  40. ^ "Second commercial TV station may be coming to Capital City". The Lincoln Star. Lincoln, Nebraska. October 9, 1993. p. 1. Archived from the original on May 28, 2022. Retrieved May 28, 2022 – via Newspapers.com.
  41. ^ Moser, Daniel R. (June 30, 1995). "ABC satellite television station allowed to relocate in Lincoln". The Lincoln Star. Lincoln, Nebraska. p. 1. Archived from the original on May 28, 2022. Retrieved May 28, 2022 – via Newspapers.com.
  42. ^ "It's Showtime". Lincoln Journal Star. Lincoln, Nebraska. April 2, 1996. p. 1B. Archived from the original on May 28, 2022. Retrieved May 28, 2022 – via Newspapers.com.

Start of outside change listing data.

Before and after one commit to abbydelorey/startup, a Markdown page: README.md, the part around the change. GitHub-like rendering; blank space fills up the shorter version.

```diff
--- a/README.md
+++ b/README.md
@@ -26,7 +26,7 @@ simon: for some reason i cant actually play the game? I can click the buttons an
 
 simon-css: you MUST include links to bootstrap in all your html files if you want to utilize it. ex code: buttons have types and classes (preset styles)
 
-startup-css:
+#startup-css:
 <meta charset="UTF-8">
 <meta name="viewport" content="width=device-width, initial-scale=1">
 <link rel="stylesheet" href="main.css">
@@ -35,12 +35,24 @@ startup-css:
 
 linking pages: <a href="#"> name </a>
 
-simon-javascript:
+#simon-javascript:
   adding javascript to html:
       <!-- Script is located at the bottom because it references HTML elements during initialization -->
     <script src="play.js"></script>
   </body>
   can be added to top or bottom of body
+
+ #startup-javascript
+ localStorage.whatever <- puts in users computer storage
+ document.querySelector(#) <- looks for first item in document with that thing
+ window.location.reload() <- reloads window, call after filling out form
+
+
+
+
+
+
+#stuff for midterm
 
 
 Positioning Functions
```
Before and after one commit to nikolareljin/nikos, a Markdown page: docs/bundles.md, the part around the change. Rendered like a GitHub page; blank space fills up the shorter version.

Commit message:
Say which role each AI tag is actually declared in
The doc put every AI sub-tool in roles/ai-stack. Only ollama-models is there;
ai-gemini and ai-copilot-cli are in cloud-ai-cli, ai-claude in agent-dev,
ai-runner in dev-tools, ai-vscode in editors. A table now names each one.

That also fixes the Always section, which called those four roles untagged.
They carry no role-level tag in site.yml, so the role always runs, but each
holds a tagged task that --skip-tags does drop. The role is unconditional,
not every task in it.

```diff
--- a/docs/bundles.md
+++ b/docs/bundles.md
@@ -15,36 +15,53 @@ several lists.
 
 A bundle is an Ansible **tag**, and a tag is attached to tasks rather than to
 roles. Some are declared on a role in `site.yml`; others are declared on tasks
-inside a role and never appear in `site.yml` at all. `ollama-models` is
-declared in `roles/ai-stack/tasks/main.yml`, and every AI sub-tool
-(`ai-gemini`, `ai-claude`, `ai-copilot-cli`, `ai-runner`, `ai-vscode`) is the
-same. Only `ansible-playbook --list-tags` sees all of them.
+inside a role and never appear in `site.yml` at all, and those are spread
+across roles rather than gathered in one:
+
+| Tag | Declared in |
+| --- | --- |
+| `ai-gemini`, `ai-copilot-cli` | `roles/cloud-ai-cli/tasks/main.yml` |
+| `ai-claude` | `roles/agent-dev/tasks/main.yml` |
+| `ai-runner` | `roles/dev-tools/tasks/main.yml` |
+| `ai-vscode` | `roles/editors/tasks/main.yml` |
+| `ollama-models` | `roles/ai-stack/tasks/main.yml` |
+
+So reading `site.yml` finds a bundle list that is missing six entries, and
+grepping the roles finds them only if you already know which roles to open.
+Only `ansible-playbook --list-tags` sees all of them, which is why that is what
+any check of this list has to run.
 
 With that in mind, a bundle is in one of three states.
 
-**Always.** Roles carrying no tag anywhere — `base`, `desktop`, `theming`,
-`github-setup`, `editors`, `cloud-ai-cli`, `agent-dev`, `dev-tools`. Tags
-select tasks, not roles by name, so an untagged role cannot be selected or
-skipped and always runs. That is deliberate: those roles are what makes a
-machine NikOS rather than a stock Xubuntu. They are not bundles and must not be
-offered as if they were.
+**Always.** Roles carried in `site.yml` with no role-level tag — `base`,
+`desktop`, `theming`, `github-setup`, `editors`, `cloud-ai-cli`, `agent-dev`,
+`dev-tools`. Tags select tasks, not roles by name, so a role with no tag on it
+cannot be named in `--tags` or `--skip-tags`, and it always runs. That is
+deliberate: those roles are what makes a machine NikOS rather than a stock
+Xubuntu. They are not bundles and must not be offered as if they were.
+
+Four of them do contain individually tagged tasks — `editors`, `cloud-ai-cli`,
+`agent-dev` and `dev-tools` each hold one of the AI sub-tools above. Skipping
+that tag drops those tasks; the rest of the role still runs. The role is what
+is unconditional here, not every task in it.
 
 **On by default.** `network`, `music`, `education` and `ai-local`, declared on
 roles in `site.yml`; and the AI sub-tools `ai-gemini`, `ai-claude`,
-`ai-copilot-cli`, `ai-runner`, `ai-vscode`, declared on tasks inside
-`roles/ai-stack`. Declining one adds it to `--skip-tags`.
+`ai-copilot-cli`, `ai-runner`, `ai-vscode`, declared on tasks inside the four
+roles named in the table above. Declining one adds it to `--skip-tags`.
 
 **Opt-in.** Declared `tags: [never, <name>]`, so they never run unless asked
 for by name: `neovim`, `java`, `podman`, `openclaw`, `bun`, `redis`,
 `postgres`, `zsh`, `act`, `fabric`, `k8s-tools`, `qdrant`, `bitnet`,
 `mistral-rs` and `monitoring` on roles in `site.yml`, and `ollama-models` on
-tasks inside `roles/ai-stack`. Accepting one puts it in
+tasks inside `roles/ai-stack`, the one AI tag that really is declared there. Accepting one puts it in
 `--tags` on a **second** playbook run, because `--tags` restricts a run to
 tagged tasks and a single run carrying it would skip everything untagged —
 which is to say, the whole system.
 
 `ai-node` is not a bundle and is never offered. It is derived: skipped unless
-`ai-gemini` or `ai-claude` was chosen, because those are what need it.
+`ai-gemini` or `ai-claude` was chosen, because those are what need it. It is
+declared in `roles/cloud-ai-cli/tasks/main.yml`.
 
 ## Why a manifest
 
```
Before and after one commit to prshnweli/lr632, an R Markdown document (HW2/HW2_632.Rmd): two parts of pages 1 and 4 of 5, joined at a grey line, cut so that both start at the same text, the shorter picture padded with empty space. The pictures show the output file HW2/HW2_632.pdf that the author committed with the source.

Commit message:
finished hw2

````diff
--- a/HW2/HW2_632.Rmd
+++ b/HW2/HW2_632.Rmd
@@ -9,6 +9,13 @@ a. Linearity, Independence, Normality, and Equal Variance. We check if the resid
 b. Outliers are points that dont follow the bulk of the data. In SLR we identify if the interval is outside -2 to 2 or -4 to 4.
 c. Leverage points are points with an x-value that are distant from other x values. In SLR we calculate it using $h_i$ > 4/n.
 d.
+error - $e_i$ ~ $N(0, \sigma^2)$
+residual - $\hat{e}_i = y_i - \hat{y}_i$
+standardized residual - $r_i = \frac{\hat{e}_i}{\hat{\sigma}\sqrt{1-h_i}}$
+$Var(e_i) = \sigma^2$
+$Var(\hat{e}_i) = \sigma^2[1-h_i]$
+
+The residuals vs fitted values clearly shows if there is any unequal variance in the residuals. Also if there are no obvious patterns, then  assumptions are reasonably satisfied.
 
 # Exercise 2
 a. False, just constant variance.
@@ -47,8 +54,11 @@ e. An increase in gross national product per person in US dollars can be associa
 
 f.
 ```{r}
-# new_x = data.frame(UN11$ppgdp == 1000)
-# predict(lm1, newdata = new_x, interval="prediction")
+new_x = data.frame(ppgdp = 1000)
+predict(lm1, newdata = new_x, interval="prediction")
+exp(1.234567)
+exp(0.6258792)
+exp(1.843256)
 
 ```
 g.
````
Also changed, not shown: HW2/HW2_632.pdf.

  43. ^ Malone, Michael (September 16, 2013). "Nexstar to Acquire Citadel's Iowa Stations for $88 Million". Broadcasting & Cable. Archived from the original on September 21, 2013. Retrieved September 16, 2013.
  44. ^ Hicks, Lynn (September 16, 2013). "Nexstar buys WOI, other Citadel TV stations in Iowa". Des Moines Register. Archived from the original on September 16, 2013. Retrieved September 16, 2013.
  45. ^ "Consummation Notice". Federal Communications Commission. Archived from the original on March 23, 2014. Retrieved March 17, 2014.
  46. ^ "KCAU station to move studios from downtown to Gordon Drive site". Sioux City Journal. Sioux City, Iowa. November 29, 2016. p. C1. Archived from the original on May 28, 2022. Retrieved May 28, 2022 – via Newspapers.com.
  47. ^ Gallagher, Tim (February 22, 2017). "GALLAGHER: For KCAU staffers an old door closes, a new one opens". Sioux City Journal. Lee Enterprises. Archived from the original on February 25, 2017. Retrieved March 8, 2017.
  48. ^ Horlyk, Earl (June 19, 2020). "Broadcast titan dies at 90". Sioux City Journal. Sioux City, Iowa. p. C3. Archived from the original on May 28, 2022. Retrieved May 28, 2022 – via Newspapers.com.
  49. ^ a b Dreeszen, Dave (March 29, 2003). "Sioux City's first television station, KCAU, marks 50 years on the air". Sioux City Journal. Archived from the original on May 28, 2022. Retrieved March 27, 2014.
  50. ^ "Talkback". The Los Angeles Times. Los Angeles, California. January 26, 1986. p. Television Times 8. Archived from the original on May 28, 2022. Retrieved May 28, 2022 – via Newspapers.com.
  51. ^ "RabbitEars TV Query for KCAU-TV". rabbitears.info. Archived from the original on March 16, 2016. Retrieved May 28, 2022.
  52. ^ Feenstra, Danielle (July 1, 2021). "KCAU 9 expands over-the-air coverage in Norfolk, Nebraska". KCAU-TV. Archived from the original on July 27, 2021. Retrieved July 27, 2021.
  53. ^ Dreeszen, Dave (February 17, 2009). "Today is the day for digital TV switch". Sioux City Journal.
  54. ^ "DTV Tentative Channel Designations for the First and Second Rounds" (PDF). Federal Communications Commission. May 23, 2006. Archived from the original (PDF) on August 29, 2013. Retrieved August 29, 2021.